▸ Task prompt:
Show every line in the entries below where the word "scheda" appears.

Dataset items
########################################

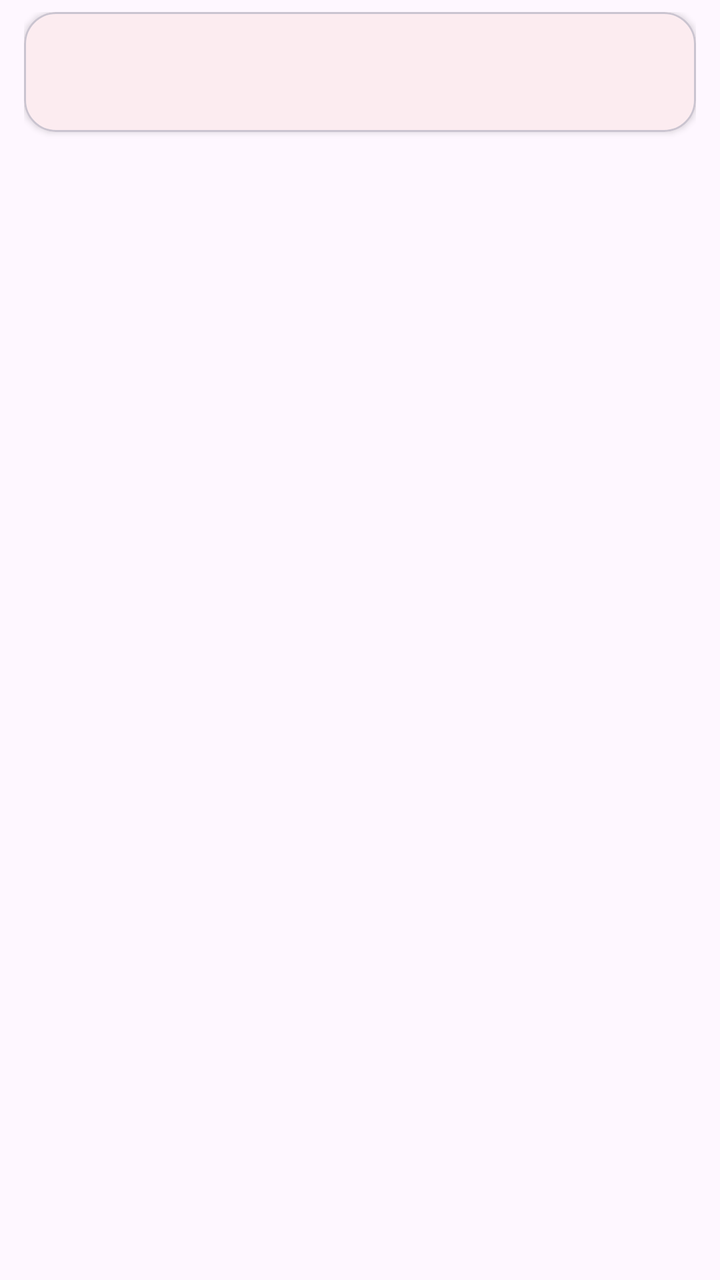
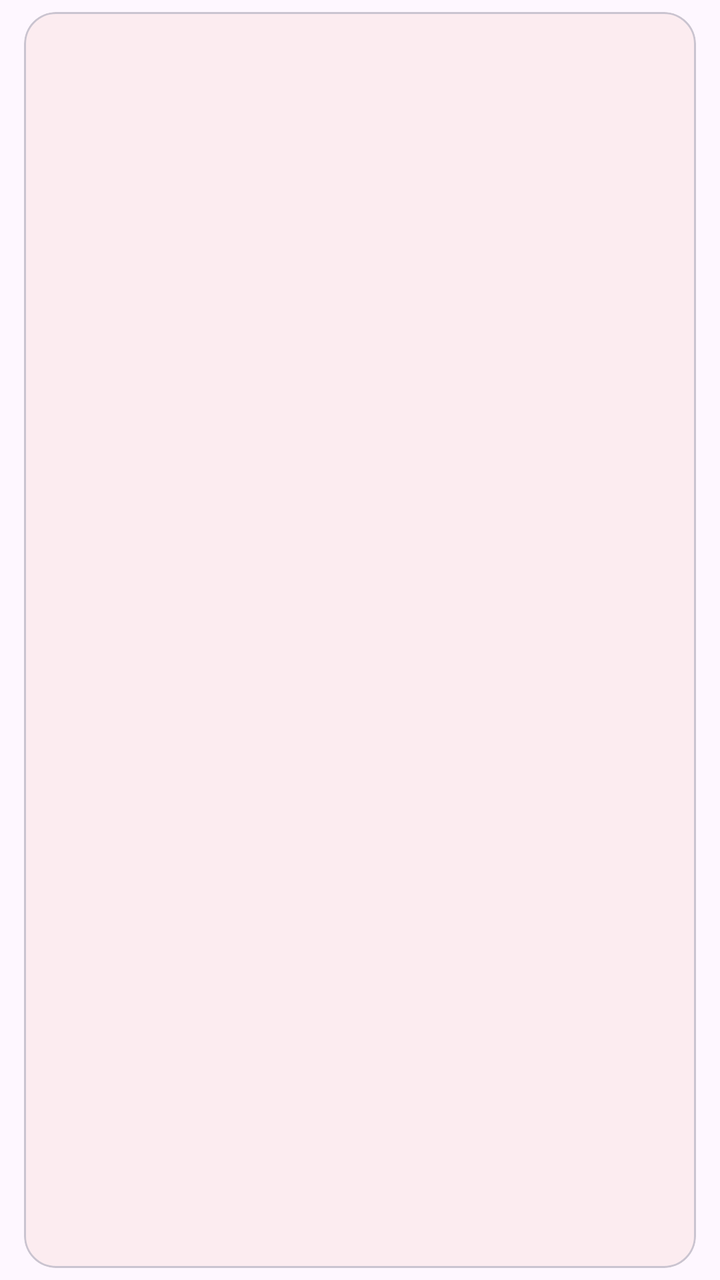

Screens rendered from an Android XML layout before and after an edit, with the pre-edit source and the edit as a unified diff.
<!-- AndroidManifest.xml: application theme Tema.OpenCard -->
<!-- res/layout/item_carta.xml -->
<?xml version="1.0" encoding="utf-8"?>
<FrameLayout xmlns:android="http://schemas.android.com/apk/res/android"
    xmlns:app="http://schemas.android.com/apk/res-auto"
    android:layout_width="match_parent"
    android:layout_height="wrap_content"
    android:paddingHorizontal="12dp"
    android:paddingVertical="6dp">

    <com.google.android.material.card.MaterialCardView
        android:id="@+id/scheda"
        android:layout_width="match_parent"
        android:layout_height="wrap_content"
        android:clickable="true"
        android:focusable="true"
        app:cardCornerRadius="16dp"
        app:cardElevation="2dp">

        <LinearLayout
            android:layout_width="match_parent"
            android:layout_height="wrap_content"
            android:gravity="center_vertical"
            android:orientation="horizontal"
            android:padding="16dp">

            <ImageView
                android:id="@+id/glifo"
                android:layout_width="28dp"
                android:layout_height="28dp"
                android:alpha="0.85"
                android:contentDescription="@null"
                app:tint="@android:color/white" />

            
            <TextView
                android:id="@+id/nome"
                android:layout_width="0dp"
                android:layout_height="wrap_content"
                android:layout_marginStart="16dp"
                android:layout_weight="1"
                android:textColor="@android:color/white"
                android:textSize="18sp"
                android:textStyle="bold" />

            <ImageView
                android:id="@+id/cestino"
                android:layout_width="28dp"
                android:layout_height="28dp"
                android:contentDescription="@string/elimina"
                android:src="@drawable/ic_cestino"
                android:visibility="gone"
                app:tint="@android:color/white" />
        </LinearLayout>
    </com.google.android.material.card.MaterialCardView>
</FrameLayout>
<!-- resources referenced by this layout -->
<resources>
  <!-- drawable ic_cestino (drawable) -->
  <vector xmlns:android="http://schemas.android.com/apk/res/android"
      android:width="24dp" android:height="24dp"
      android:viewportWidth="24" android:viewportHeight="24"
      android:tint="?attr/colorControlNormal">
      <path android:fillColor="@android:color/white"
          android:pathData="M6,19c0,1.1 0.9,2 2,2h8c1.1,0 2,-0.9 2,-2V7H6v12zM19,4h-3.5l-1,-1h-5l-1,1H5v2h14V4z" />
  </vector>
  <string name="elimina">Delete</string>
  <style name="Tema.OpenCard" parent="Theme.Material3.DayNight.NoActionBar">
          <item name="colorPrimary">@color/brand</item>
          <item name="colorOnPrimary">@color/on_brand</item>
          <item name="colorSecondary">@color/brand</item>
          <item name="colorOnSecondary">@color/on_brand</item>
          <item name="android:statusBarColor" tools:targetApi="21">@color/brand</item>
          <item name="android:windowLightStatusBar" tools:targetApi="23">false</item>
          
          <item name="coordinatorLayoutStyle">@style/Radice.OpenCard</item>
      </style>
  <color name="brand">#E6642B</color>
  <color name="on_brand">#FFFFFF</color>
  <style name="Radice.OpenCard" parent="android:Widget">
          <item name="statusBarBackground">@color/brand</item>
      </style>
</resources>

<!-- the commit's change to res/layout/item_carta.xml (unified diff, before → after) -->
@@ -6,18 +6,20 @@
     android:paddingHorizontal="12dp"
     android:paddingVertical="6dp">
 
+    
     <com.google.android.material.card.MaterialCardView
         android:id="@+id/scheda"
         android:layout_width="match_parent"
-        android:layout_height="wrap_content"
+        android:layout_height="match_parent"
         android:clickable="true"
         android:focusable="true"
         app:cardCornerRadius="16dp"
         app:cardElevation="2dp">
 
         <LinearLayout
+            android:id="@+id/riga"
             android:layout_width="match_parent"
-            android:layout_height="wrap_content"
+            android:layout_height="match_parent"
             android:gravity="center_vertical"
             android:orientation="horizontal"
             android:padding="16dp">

########################################

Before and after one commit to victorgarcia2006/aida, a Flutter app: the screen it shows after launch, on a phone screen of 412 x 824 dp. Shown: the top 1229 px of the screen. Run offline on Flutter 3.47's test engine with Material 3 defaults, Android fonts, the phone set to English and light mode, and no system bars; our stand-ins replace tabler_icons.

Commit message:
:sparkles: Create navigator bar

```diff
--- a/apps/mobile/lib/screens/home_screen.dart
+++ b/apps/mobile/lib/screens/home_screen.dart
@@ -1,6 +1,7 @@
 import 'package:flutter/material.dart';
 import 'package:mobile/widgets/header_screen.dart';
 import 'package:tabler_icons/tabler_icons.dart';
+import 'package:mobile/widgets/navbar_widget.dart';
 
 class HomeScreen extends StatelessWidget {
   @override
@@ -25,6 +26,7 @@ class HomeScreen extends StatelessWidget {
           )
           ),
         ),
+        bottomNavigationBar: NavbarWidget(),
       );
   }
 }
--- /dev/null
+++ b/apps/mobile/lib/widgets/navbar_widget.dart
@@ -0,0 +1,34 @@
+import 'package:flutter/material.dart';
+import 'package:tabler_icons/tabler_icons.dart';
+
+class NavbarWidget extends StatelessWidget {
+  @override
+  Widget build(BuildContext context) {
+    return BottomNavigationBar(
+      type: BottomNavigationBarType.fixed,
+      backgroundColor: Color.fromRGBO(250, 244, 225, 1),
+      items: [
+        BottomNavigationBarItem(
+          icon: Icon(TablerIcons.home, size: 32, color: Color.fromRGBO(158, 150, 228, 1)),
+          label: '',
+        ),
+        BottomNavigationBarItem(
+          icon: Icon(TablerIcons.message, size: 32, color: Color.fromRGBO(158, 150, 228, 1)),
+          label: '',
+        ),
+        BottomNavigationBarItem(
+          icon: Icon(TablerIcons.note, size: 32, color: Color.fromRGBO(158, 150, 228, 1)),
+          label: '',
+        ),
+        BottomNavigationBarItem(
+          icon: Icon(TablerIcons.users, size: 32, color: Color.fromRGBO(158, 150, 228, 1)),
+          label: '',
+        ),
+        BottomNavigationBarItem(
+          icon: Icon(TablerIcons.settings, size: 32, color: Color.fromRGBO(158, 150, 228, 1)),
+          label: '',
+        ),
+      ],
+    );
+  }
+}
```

########################################

▸ Result of the task:
        android:id="@+id/scheda"
         android:id="@+id/scheda"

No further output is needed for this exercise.